**Exercise material:**
<<<<

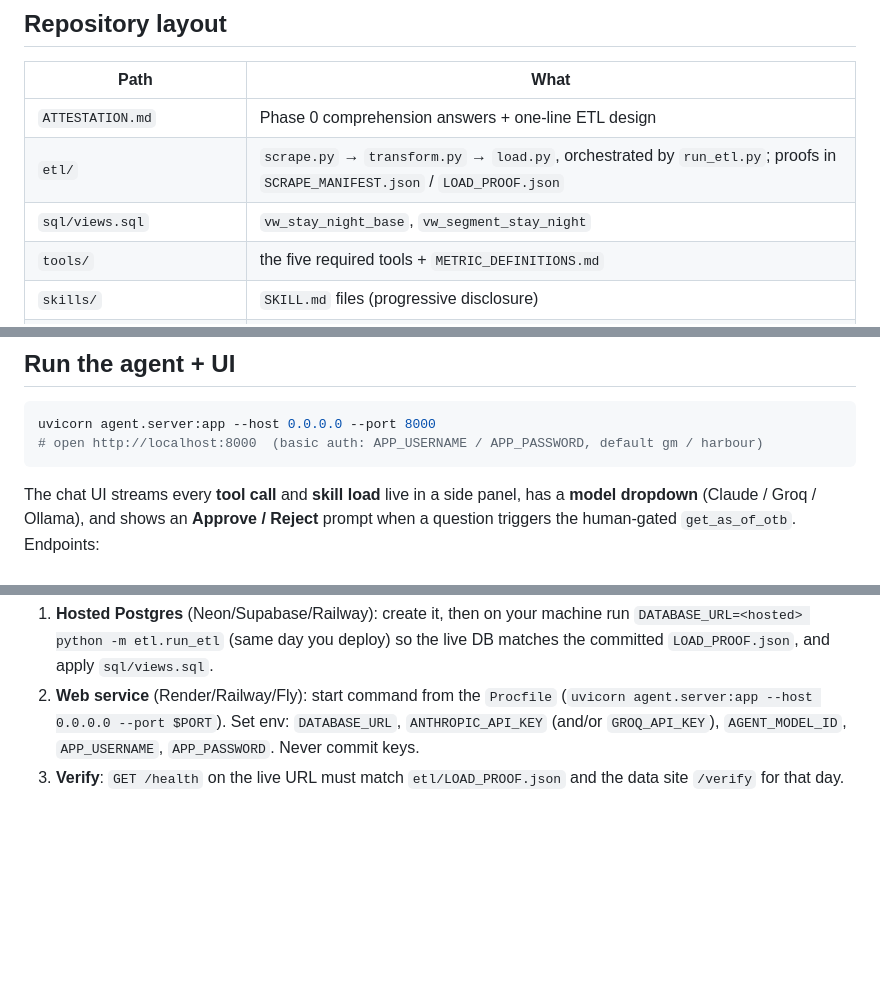
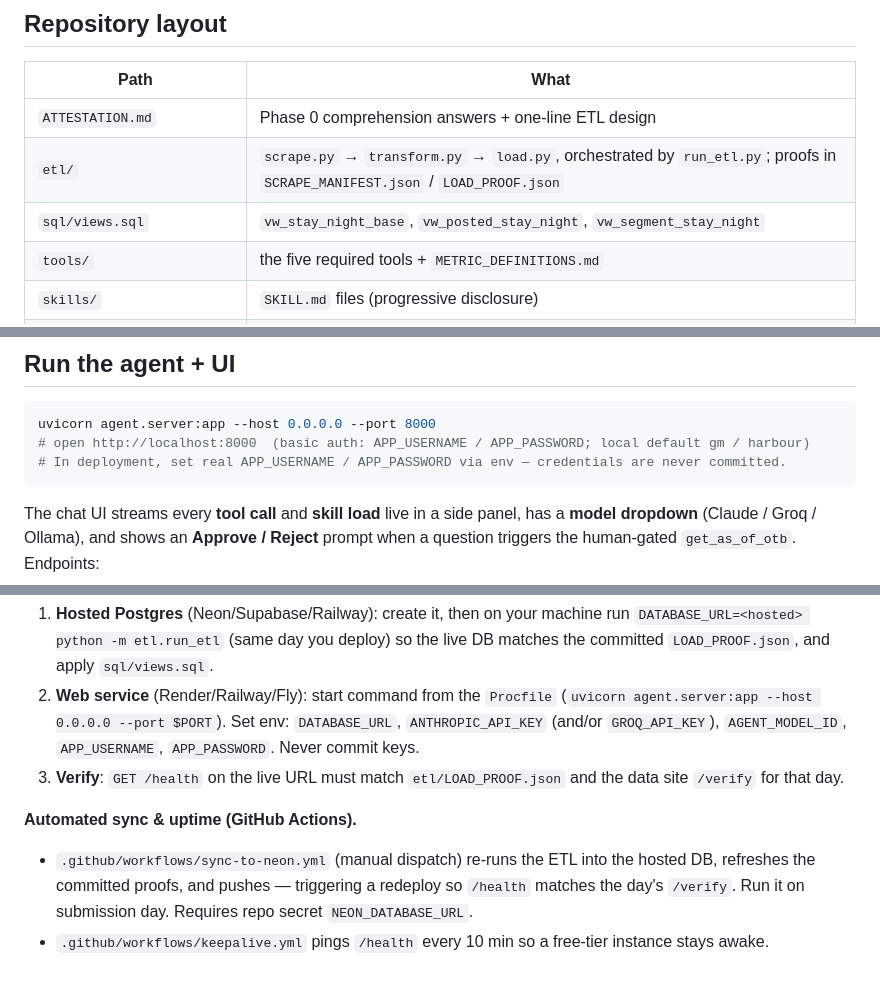
Before and after one commit to GhoshNet/Revenue-Manager-Agent, a Markdown page: README.md, 3 parts joined by grey strips. Drawn GitHub-style; blank space fills up the shorter version.

Commit message:
docs: README accuracy (3 views, GitHub Actions sync/uptime, auth note)
Co-Authored-By: Claude Opus 4.8 <noreply@anthropic.com>

````diff
--- a/README.md
+++ b/README.md
@@ -28,7 +28,7 @@ downstream has to remember it.
 |------|------|
 | `ATTESTATION.md` | Phase 0 comprehension answers + one-line ETL design |
 | `etl/` | `scrape.py` → `transform.py` → `load.py`, orchestrated by `run_etl.py`; proofs in `SCRAPE_MANIFEST.json` / `LOAD_PROOF.json` |
-| `sql/views.sql` | `vw_stay_night_base`, `vw_segment_stay_night` |
+| `sql/views.sql` | `vw_stay_night_base`, `vw_posted_stay_night`, `vw_segment_stay_night` |
 | `tools/` | the five required tools + `METRIC_DEFINITIONS.md` |
 | `skills/` | `SKILL.md` files (progressive disclosure) |
 | `agent/` | `create_deep_agent` wiring + server |
@@ -103,7 +103,8 @@ loads Postgres idempotently, writes `etl/SCRAPE_MANIFEST.json` +
 
 ```bash
 uvicorn agent.server:app --host 0.0.0.0 --port 8000
-# open http://localhost:8000  (basic auth: APP_USERNAME / APP_PASSWORD, default gm / harbour)
+# open http://localhost:8000  (basic auth: APP_USERNAME / APP_PASSWORD; local default gm / harbour)
+# In deployment, set real APP_USERNAME / APP_PASSWORD via env — credentials are never committed.
 ```
 
 The chat UI streams every **tool call** and **skill load** live in a side panel,
@@ -139,3 +140,11 @@ The web service needs only `requirements.txt` (no browser). Three pieces:
    `APP_USERNAME`, `APP_PASSWORD`. Never commit keys.
 3. **Verify**: `GET /health` on the live URL must match `etl/LOAD_PROOF.json` and the
    data site `/verify` for that day.
+
+**Automated sync & uptime (GitHub Actions).**
+- `.github/workflows/sync-to-neon.yml` (manual dispatch) re-runs the ETL into the
+  hosted DB, refreshes the committed proofs, and pushes — triggering a redeploy so
+  `/health` matches the day's `/verify`. Run it on submission day. Requires repo
+  secret `NEON_DATABASE_URL`.
+- `.github/workflows/keepalive.yml` pings `/health` every 10 min so a free-tier
+  instance stays awake.
````
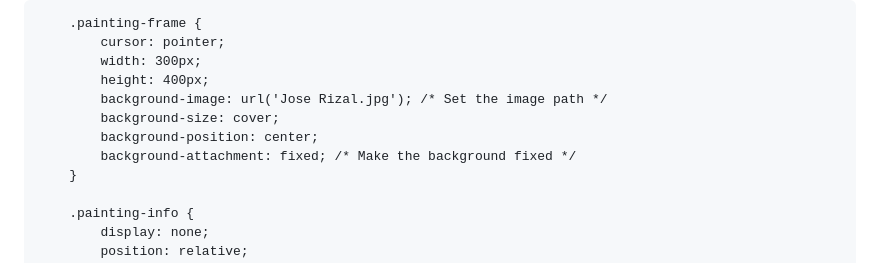
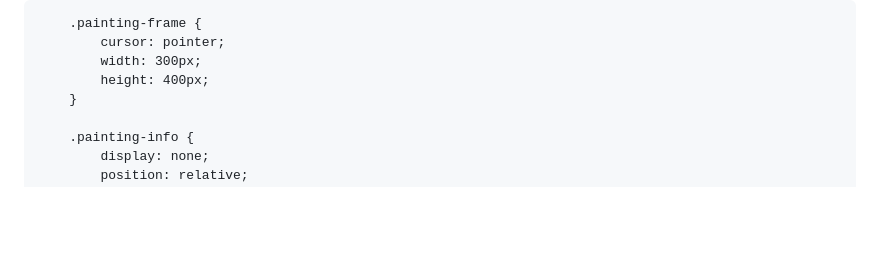
Before and after one commit to Kristoff23/museo, a Markdown page: README.md, the part around the change printed below. Rendered like a GitHub page; blank space fills up the shorter version.

```diff
--- a/README.md
+++ b/README.md
@@ -14,10 +14,6 @@
             cursor: pointer;
             width: 300px;
             height: 400px;
-            background-image: url('Jose Rizal.jpg'); /* Set the image path */
-            background-size: cover;
-            background-position: center;
-            background-attachment: fixed; /* Make the background fixed */
         }
 
         .painting-info {
```
Also changed, not shown: other parts of README.md (+1 -1 lines).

>>>>

Reproduce each entry precisely, dropping only the pictures.

Before and after one commit to GhoshNet/Revenue-Manager-Agent, a Markdown page: README.md, 3 parts joined by grey strips. Drawn GitHub-style; blank space fills up the shorter version.

Commit message:
docs: README accuracy (3 views, GitHub Actions sync/uptime, auth note)
Co-Authored-By: Claude Opus 4.8 <noreply@anthropic.com>

````diff
--- a/README.md
+++ b/README.md
@@ -28,7 +28,7 @@ downstream has to remember it.
 |------|------|
 | `ATTESTATION.md` | Phase 0 comprehension answers + one-line ETL design |
 | `etl/` | `scrape.py` → `transform.py` → `load.py`, orchestrated by `run_etl.py`; proofs in `SCRAPE_MANIFEST.json` / `LOAD_PROOF.json` |
-| `sql/views.sql` | `vw_stay_night_base`, `vw_segment_stay_night` |
+| `sql/views.sql` | `vw_stay_night_base`, `vw_posted_stay_night`, `vw_segment_stay_night` |
 | `tools/` | the five required tools + `METRIC_DEFINITIONS.md` |
 | `skills/` | `SKILL.md` files (progressive disclosure) |
 | `agent/` | `create_deep_agent` wiring + server |
@@ -103,7 +103,8 @@ loads Postgres idempotently, writes `etl/SCRAPE_MANIFEST.json` +
 
 ```bash
 uvicorn agent.server:app --host 0.0.0.0 --port 8000
-# open http://localhost:8000  (basic auth: APP_USERNAME / APP_PASSWORD, default gm / harbour)
+# open http://localhost:8000  (basic auth: APP_USERNAME / APP_PASSWORD; local default gm / harbour)
+# In deployment, set real APP_USERNAME / APP_PASSWORD via env — credentials are never committed.
 ```
 
 The chat UI streams every **tool call** and **skill load** live in a side panel,
@@ -139,3 +140,11 @@ The web service needs only `requirements.txt` (no browser). Three pieces:
    `APP_USERNAME`, `APP_PASSWORD`. Never commit keys.
 3. **Verify**: `GET /health` on the live URL must match `etl/LOAD_PROOF.json` and the
    data site `/verify` for that day.
+
+**Automated sync & uptime (GitHub Actions).**
+- `.github/workflows/sync-to-neon.yml` (manual dispatch) re-runs the ETL into the
+  hosted DB, refreshes the committed proofs, and pushes — triggering a redeploy so
+  `/health` matches the day's `/verify`. Run it on submission day. Requires repo
+  secret `NEON_DATABASE_URL`.
+- `.github/workflows/keepalive.yml` pings `/health` every 10 min so a free-tier
+  instance stays awake.
````
Before and after one commit to Kristoff23/museo, a Markdown page: README.md, the part around the change printed below. Rendered like a GitHub page; blank space fills up the shorter version.

```diff
--- a/README.md
+++ b/README.md
@@ -14,10 +14,6 @@
             cursor: pointer;
             width: 300px;
             height: 400px;
-            background-image: url('Jose Rizal.jpg'); /* Set the image path */
-            background-size: cover;
-            background-position: center;
-            background-attachment: fixed; /* Make the background fixed */
         }
 
         .painting-info {
```
Also changed, not shown: other parts of README.md (+1 -1 lines).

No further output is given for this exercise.